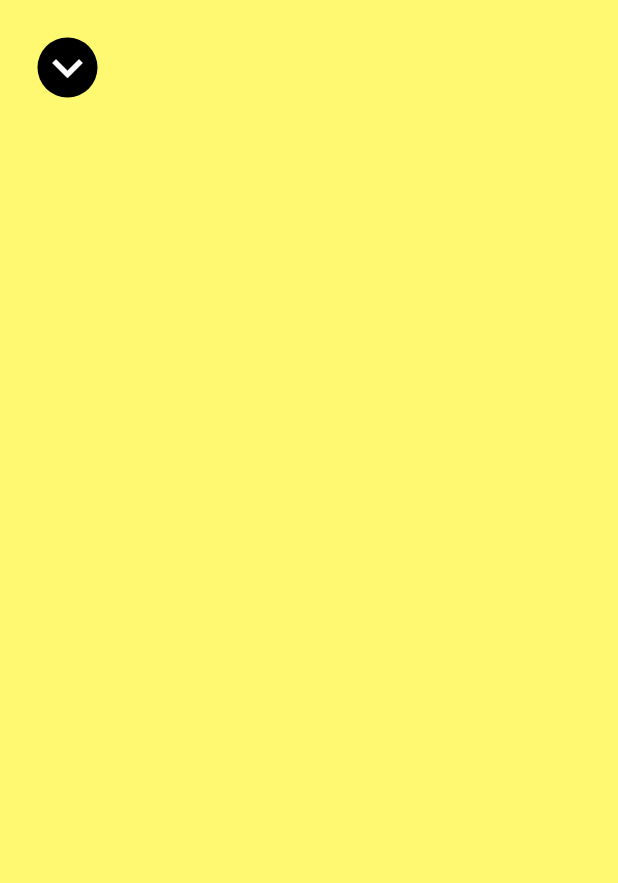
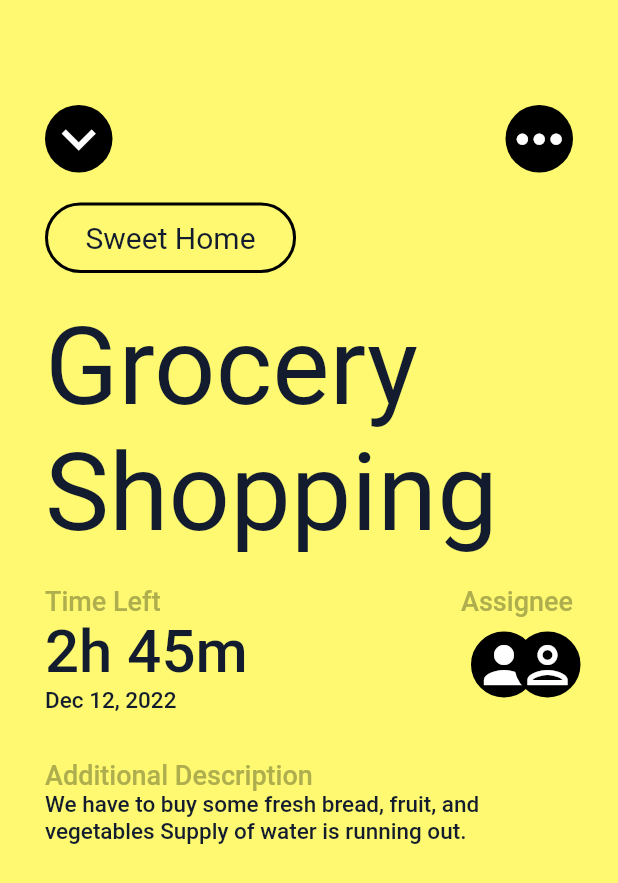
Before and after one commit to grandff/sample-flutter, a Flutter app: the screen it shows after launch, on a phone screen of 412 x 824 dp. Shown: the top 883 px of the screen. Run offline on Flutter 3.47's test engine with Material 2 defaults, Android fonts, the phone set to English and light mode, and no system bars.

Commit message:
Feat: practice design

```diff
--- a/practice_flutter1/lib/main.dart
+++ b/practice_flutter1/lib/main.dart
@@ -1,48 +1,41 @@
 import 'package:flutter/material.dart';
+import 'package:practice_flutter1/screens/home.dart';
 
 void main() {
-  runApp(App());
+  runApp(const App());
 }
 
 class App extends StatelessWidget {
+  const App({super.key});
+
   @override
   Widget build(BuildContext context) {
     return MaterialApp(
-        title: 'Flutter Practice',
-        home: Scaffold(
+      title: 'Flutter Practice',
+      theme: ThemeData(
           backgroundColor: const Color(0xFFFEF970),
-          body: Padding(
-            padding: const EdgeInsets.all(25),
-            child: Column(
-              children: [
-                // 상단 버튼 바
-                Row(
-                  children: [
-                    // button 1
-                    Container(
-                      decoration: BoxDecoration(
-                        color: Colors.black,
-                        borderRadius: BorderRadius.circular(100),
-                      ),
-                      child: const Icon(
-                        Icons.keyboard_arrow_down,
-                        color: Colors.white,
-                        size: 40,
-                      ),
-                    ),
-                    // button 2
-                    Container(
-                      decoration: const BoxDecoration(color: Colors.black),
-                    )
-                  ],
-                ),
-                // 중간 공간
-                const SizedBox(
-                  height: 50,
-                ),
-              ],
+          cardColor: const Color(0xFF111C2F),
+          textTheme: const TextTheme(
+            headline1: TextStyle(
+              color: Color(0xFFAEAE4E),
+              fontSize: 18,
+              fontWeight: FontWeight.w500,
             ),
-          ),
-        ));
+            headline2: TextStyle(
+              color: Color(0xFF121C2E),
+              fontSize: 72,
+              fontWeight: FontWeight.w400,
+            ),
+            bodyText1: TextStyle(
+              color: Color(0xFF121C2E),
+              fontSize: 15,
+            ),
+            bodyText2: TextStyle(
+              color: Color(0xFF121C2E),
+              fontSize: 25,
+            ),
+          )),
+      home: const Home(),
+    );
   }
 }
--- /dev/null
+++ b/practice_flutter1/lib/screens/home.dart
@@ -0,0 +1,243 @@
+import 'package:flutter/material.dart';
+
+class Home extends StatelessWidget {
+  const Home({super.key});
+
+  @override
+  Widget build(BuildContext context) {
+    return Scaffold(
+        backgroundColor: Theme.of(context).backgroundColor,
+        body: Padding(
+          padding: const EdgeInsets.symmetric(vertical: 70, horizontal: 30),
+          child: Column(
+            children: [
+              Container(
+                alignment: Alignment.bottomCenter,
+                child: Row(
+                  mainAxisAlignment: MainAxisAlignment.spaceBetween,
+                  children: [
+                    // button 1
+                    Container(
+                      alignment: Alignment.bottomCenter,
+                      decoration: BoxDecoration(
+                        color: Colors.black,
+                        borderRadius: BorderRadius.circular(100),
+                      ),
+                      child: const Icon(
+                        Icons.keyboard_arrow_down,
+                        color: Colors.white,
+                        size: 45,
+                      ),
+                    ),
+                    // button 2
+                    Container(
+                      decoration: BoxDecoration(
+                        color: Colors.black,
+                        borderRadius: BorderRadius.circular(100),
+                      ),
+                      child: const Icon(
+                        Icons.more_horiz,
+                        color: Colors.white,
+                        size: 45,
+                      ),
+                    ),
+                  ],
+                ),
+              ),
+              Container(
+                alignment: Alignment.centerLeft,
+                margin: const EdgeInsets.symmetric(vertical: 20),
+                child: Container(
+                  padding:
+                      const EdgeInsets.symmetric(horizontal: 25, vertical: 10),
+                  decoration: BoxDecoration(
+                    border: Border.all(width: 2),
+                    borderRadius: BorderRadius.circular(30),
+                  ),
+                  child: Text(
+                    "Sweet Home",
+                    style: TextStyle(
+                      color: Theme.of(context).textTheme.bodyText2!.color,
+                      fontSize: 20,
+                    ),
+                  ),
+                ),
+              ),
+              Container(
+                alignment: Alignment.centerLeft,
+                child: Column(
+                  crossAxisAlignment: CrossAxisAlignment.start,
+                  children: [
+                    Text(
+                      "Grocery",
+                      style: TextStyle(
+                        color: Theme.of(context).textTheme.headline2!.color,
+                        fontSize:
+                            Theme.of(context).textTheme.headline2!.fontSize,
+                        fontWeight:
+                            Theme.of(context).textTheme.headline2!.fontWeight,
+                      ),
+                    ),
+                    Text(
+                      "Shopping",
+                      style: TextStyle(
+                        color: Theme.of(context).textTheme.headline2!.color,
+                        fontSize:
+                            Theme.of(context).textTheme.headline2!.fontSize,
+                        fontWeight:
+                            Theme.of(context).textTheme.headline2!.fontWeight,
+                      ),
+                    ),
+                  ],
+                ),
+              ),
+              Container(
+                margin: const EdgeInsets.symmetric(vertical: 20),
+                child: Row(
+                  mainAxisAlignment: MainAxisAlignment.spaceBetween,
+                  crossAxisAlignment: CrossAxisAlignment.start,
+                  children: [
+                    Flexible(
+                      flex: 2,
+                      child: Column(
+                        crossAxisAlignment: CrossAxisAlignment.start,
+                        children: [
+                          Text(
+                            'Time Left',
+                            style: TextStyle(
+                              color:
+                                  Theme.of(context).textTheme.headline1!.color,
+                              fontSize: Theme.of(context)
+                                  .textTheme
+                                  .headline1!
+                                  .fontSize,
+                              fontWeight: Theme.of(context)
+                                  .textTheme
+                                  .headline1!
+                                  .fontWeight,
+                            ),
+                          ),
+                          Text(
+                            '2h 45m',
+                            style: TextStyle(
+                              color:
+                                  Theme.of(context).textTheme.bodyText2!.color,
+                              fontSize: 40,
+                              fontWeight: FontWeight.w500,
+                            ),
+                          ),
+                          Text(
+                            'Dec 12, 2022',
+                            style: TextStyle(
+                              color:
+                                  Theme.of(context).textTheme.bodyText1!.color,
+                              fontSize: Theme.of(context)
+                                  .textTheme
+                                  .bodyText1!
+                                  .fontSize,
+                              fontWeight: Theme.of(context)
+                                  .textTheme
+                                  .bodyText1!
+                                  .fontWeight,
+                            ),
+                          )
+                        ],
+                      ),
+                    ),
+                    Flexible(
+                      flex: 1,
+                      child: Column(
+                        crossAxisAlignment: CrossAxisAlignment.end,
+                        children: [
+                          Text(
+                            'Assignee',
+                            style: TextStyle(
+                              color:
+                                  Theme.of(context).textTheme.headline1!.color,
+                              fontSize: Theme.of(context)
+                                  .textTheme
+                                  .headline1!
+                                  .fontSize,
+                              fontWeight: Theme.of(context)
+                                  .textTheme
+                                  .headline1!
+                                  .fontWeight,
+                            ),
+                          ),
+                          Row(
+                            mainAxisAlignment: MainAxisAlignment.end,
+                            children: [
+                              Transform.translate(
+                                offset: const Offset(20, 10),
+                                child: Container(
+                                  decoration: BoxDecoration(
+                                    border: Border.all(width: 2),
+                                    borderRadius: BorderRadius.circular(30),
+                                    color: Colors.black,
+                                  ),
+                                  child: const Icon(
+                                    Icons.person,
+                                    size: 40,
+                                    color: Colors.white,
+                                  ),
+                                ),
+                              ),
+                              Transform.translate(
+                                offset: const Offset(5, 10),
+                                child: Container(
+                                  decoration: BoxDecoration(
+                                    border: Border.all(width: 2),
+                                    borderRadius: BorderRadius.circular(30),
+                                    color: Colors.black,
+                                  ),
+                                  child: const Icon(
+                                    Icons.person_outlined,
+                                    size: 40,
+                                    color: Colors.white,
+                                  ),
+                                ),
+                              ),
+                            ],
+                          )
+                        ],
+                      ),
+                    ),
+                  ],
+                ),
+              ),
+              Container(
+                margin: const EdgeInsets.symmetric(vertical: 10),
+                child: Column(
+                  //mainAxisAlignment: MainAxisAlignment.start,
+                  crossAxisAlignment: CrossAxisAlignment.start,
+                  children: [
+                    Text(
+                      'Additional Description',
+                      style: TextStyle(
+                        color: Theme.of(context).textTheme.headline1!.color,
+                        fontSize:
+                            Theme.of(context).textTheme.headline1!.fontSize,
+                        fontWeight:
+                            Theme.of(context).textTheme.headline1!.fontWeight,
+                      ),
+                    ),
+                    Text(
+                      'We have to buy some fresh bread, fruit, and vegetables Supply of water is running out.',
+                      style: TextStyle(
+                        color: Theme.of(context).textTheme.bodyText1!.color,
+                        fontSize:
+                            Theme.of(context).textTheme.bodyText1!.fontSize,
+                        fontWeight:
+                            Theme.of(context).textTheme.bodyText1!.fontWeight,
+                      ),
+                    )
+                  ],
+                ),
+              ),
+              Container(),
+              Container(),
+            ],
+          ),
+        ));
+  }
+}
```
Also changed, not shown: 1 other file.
--
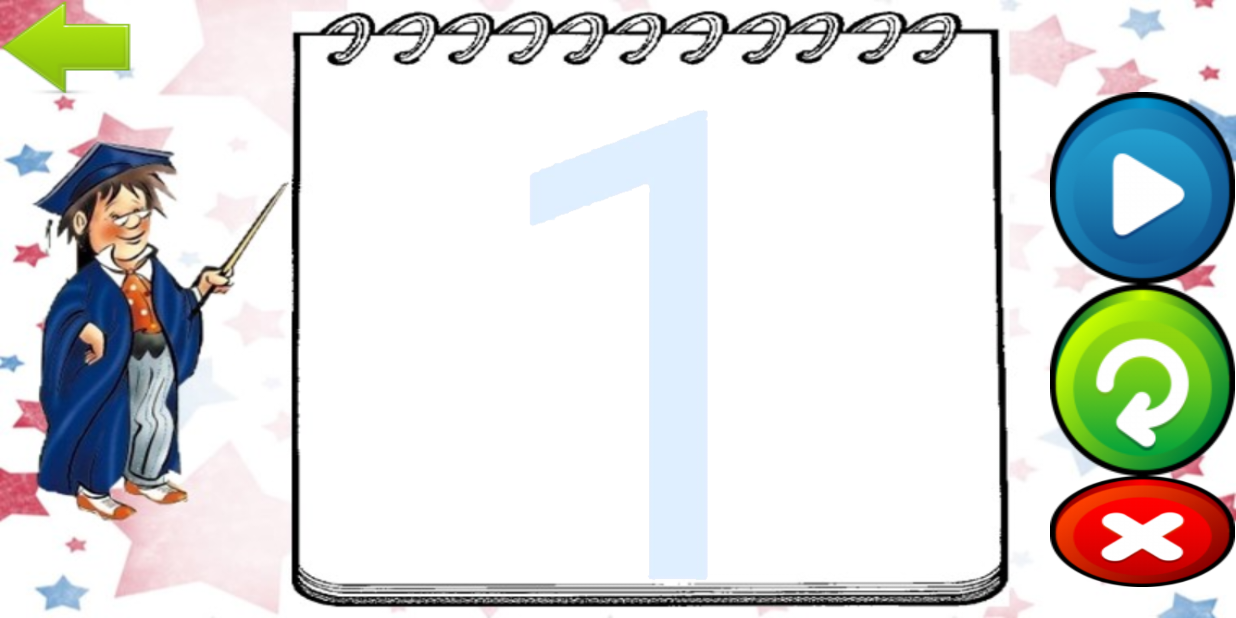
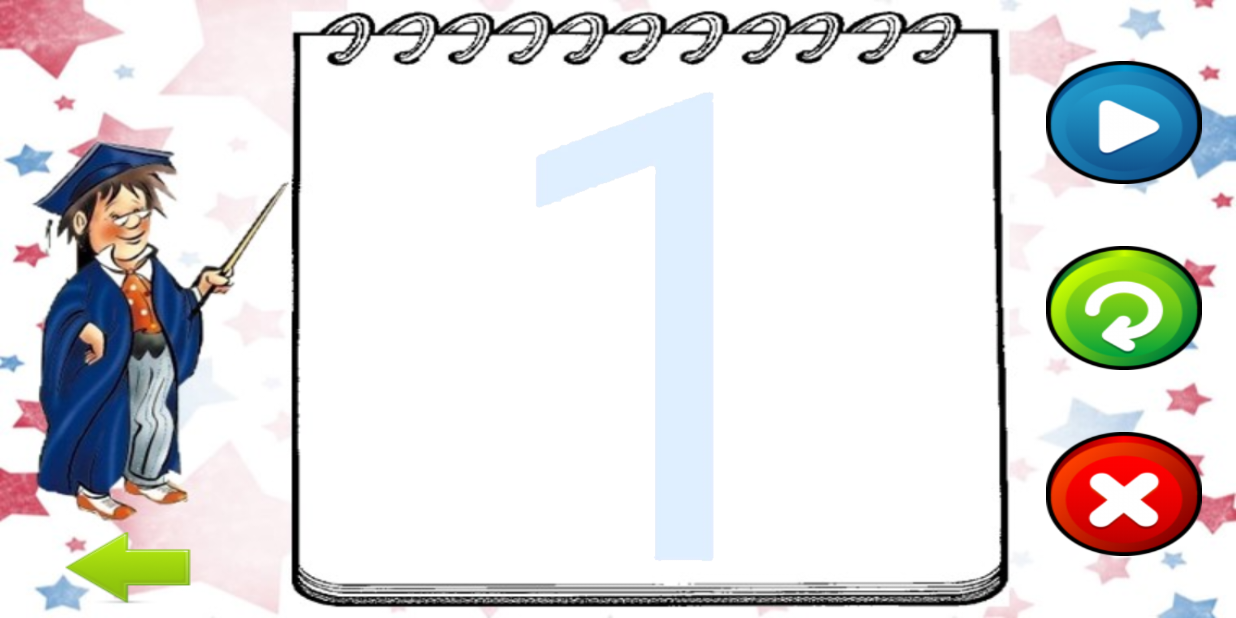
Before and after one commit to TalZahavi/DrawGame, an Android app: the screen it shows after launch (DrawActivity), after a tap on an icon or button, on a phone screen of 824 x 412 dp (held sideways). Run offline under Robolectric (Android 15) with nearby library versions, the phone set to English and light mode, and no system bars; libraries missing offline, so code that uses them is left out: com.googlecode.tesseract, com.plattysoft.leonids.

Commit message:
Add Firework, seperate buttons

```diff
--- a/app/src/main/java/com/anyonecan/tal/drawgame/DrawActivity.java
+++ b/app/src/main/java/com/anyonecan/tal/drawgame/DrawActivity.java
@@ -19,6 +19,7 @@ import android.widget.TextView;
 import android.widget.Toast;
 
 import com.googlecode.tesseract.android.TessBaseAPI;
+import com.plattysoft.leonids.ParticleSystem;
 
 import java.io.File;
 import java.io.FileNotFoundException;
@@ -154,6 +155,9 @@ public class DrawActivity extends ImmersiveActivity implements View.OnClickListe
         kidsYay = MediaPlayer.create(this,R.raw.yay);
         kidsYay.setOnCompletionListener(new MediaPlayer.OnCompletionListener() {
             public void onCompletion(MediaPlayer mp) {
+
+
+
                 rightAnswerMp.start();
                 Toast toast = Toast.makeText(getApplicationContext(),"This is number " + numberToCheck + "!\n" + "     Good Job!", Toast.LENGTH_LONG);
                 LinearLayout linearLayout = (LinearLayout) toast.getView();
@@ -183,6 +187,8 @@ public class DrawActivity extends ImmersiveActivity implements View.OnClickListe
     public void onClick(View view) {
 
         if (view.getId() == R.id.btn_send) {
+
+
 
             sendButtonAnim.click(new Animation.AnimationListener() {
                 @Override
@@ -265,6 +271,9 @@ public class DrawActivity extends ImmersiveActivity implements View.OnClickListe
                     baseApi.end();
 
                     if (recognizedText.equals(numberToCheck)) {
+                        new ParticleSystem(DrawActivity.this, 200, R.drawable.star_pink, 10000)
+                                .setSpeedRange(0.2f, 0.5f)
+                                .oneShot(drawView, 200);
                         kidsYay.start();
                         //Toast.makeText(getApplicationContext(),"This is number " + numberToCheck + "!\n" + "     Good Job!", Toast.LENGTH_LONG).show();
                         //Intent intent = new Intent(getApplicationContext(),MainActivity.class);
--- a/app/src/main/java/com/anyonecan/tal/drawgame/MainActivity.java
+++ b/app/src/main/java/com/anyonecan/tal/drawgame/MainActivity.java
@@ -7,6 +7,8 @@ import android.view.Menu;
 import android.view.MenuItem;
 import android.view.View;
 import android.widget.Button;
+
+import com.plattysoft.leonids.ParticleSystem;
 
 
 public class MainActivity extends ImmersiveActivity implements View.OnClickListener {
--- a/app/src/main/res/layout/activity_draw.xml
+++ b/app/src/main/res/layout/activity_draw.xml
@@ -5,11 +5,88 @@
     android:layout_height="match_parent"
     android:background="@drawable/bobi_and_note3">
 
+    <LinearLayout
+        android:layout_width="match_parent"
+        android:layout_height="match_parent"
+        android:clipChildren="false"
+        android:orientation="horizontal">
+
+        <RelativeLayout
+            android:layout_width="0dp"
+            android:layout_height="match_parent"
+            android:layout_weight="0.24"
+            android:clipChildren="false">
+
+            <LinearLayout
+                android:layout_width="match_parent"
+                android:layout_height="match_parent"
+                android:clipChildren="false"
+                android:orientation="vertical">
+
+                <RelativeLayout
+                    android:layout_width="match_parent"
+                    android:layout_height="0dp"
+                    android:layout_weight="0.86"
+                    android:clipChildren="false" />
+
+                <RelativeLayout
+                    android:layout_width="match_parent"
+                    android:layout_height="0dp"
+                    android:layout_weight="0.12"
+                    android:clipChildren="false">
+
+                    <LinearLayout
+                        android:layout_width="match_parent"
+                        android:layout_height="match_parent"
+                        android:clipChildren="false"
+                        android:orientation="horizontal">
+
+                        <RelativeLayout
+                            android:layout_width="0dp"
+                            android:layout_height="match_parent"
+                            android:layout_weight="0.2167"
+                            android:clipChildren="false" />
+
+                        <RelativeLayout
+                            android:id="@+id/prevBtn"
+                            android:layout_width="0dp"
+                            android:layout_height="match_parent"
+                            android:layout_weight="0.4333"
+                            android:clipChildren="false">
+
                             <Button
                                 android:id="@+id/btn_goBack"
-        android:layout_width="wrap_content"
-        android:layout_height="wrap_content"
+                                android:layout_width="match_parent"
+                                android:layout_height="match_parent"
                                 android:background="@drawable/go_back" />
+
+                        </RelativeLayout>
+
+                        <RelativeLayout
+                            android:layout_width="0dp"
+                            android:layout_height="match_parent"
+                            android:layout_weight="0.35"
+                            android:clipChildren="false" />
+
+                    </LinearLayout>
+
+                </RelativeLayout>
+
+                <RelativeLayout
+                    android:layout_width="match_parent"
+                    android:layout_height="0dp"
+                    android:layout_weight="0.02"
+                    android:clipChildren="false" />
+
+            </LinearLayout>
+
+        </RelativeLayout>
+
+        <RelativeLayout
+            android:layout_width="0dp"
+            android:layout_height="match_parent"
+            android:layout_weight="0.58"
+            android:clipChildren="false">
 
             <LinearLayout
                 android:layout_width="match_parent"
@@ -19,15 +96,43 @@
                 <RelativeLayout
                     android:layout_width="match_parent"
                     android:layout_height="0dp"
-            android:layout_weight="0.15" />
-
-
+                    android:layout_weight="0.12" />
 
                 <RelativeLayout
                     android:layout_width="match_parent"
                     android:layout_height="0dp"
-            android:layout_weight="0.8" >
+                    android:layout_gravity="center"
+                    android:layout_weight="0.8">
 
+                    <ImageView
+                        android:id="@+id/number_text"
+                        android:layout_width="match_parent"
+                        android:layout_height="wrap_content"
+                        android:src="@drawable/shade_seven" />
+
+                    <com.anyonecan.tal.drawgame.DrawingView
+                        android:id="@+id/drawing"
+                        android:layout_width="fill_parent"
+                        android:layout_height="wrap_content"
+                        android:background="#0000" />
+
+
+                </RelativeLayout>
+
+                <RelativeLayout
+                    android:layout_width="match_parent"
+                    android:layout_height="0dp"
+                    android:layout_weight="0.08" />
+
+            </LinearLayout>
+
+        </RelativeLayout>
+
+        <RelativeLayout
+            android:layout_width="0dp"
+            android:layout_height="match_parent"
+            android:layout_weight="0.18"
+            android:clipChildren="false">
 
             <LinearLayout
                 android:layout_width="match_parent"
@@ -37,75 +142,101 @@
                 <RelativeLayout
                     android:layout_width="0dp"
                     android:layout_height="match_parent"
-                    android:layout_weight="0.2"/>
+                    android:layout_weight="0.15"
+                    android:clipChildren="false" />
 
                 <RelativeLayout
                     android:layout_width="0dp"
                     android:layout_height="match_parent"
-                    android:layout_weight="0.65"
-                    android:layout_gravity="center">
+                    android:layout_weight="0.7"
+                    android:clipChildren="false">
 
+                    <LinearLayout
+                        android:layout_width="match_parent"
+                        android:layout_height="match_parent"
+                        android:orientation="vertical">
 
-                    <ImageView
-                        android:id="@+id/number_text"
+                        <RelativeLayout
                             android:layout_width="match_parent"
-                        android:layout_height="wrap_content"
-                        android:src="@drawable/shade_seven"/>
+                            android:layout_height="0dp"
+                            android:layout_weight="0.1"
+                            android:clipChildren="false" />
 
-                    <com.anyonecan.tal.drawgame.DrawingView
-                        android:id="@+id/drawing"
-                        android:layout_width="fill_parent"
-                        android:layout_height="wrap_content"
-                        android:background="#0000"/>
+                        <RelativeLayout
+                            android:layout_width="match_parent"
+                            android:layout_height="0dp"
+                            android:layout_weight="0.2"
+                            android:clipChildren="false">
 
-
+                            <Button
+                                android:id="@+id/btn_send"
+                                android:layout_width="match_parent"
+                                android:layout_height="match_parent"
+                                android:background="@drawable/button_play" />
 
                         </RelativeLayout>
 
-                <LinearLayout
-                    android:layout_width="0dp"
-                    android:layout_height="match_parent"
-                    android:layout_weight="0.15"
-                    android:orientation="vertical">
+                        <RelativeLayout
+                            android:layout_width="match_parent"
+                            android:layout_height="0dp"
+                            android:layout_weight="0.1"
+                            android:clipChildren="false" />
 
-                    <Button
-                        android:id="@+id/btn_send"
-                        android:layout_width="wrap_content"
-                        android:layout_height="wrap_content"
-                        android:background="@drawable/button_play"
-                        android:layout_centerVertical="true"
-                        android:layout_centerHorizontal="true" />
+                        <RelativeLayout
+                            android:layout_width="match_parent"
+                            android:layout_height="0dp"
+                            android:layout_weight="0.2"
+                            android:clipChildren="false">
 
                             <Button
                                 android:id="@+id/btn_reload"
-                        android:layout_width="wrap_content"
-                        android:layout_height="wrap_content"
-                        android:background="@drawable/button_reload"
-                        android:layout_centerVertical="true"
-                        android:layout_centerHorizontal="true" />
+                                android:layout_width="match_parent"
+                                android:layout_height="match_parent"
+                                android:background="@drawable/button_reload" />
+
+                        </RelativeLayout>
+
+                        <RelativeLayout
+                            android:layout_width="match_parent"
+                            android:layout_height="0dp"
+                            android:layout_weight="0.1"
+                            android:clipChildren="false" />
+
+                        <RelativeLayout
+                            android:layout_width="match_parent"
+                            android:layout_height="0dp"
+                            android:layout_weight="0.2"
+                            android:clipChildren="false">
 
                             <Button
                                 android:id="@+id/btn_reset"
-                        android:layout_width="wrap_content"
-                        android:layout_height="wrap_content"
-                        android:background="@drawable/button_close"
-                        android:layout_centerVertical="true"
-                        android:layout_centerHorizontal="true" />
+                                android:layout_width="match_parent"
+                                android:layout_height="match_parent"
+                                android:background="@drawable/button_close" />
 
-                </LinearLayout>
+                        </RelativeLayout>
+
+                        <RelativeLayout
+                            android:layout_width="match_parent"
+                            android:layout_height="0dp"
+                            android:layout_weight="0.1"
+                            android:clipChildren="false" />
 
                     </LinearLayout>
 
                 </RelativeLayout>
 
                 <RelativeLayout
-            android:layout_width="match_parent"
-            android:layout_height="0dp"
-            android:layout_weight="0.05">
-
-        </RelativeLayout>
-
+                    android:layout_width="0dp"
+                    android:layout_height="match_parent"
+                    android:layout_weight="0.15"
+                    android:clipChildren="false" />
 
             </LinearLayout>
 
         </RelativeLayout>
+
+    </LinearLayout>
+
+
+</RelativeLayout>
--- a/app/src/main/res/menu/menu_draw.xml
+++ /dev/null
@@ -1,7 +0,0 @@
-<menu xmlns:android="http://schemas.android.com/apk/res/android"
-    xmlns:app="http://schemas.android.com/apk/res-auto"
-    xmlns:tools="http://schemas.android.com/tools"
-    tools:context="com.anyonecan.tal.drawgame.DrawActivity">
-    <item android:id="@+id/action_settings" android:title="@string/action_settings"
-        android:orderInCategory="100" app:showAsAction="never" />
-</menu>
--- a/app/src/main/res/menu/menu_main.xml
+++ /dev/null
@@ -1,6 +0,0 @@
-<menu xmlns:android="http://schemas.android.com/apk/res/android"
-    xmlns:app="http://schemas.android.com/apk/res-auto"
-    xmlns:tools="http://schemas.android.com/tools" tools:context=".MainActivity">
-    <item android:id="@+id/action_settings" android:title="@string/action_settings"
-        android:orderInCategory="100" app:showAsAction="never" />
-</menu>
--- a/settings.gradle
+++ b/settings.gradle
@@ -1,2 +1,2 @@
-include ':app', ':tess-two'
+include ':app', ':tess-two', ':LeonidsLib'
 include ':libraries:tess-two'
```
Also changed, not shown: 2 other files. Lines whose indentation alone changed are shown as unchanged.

=== ASSIGNMENT ===
Copy out every line of the listing that contains the string "Good".

=== OUTPUT FOR THIS EXERCISE ===
                 Toast toast = Toast.makeText(getApplicationContext(),"This is number " + numberToCheck + "!\n" + "     Good Job!", Toast.LENGTH_LONG);
                         //Toast.makeText(getApplicationContext(),"This is number " + numberToCheck + "!\n" + "     Good Job!", Toast.LENGTH_LONG).show();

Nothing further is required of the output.